What keeps us from telling the truth? Lying is common to human nature. We all lie on occasion and there is often a purpose for lying. In some cases, lying has become a habit or reflex that appears uncontrollable to the point that we lie about even the smallest things. For others, lying is a way of controlling others or of sparing someone else’s feelings. Lying can be a way to feel better about oneself and bolster a fragile self-esteem. It can also be an attempt to avoid conflict, punishment, and/or rejection. Lying appears in many different forms such as exaggeration, self-protection, gossip, controlling a response and lying by omission. Research has found that the brain has to exert more effort to lie than tell the truth. Of course, lying hurts and can even destroy relationships.

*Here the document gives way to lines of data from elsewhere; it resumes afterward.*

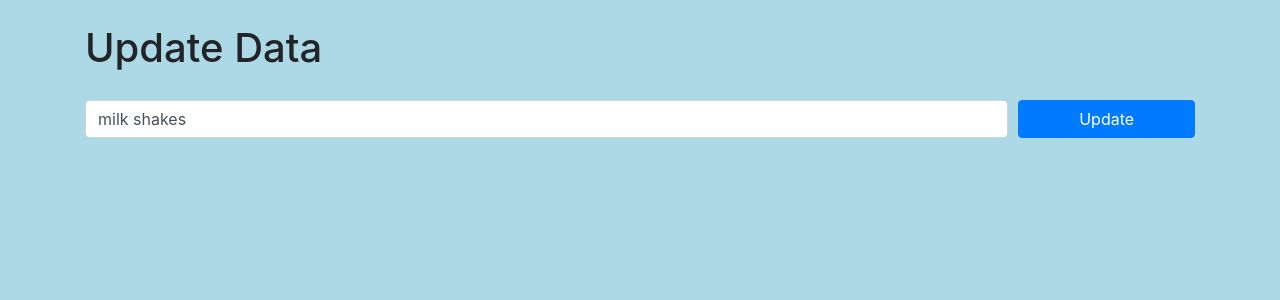
After one commit to angelonoob/FLask-CRUD, a Flask app: page /update/1 in a window 1280 px wide. The commit adds this page. Shown: the top 300 px of the page. Run offline with Flask 2, Linux system fonts and the light colour scheme; data comes from the database, SQL or seed files in the repository; both versions use the stored data as it was after the commit; some libraries are stand-ins or nearby versions.

Commit message:
add update function

```diff
--- a/app.py
+++ b/app.py
@@ -44,5 +44,24 @@ def delete(id):
     except:
         return "There was a problem deleting data"
 
+
+@app.route('/update/<int:id>', methods=['GET', 'POST'])
+def update(id):
+    grocery = Grocery.query.get_or_404(id)
+
+    if request.method == 'POST':
+        grocery.name = request.form['name']
+
+        try:
+            db.session.commit()
+            return redirect('/')
+        except:
+            return "There was a problem updating data."
+
+    else:
+        title = "Update Data"
+        return render_template('update.html', title=title, grocery=grocery)
+
+
 if __name__ == '__main__':
     app.run(debug=True)
--- a/templates/index.html
+++ b/templates/index.html
@@ -17,7 +17,7 @@
             <tbody>
                 {% for grocery in groceries %}
                 <tr>
-                    <td><a href="">{{ grocery.name }}</a></td>
+                    <td><a href="/update/{{ grocery.id }}">{{ grocery.name }}</a></td>
                     <td>{{ grocery.created_at.date() }}</td>
                     <td class="text-right"><a class="btn btn-danger btn-sm" href="/delete/{{ grocery.id }}" role="button">Delete</a></td>
                 </tr>
--- /dev/null
+++ b/templates/update.html
@@ -0,0 +1,17 @@
+{% extends 'base.html' %}
+
+{% block content %}
+    <div class="container">
+        <h1 class="my-4">Update Data</h1>
+        <form action="/update/{{ grocery.id }}", method="POST">
+            <div class="form-row">
+                <div class="col-sm-10 my-1">
+                    <input type="text" class="form-control" name="name" value="{{ grocery.name }}">
+                </div>
+                <div class="col-sm-2 my-1">
+                    <button type="submit" class="btn btn-primary btn-block">Update</button>
+                </div>
+            </div>
+        </form>
+    </div>
+{% endblock content %}
```
Also changed, not shown: test.db.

Compulsive liars typically have a long history of frequent and repeated lying even with no motive or external benefit from lying. They typically have an inability to consider the consequences of their actions and experience very little or no guilt, shame or regret. Pathological liars lack empathy, emotional responsiveness, and look to manipulate in an effort to gratify their own needs. They often have a deficient or absent conscience and look for vulnerability in others. For people with certain personality types, lying is more natural than telling the truth and they have become accustomed to avoiding honesty. Sometimes they are even confused about what the truth is since they have convinced themselves that what they are saying is accurate and real. Where did they learn this behavior and can they change it?
It is possible that they witnessed a parent or close friend modeling lying behavior and saw how this enabled them to avoid experiencing the consequences of bad behaviors. Maybe lying was a necessary coping mechanism early in life that allowed them to avoid harmful punishment and severe consequences. While it may have been adaptive in the past, that lying behavior is maladaptive today. Change is always difficult, but can be accomplished through consistent and committed effort. First the person needs to be aware of their lying behavior and openly acknowledge that the problem exists. Next they need to find an accountability person that they can rely on to call them on their lying and hold them responsible. They also need to consider the consequences of their behavior and the impact it has on others. Journalling can be helpful especially when trying to understand the driving force behind the lies. For example, if insecurity is the motivating factor, then figure out other ways to increase self-confidence. Lastly, set positive goals and stick to a plan. Honesty and transparency build trust which is mandatory for healthy relationships. Quoting from the Bible, John 8:32, “then you will know the truth and the truth will set you free.”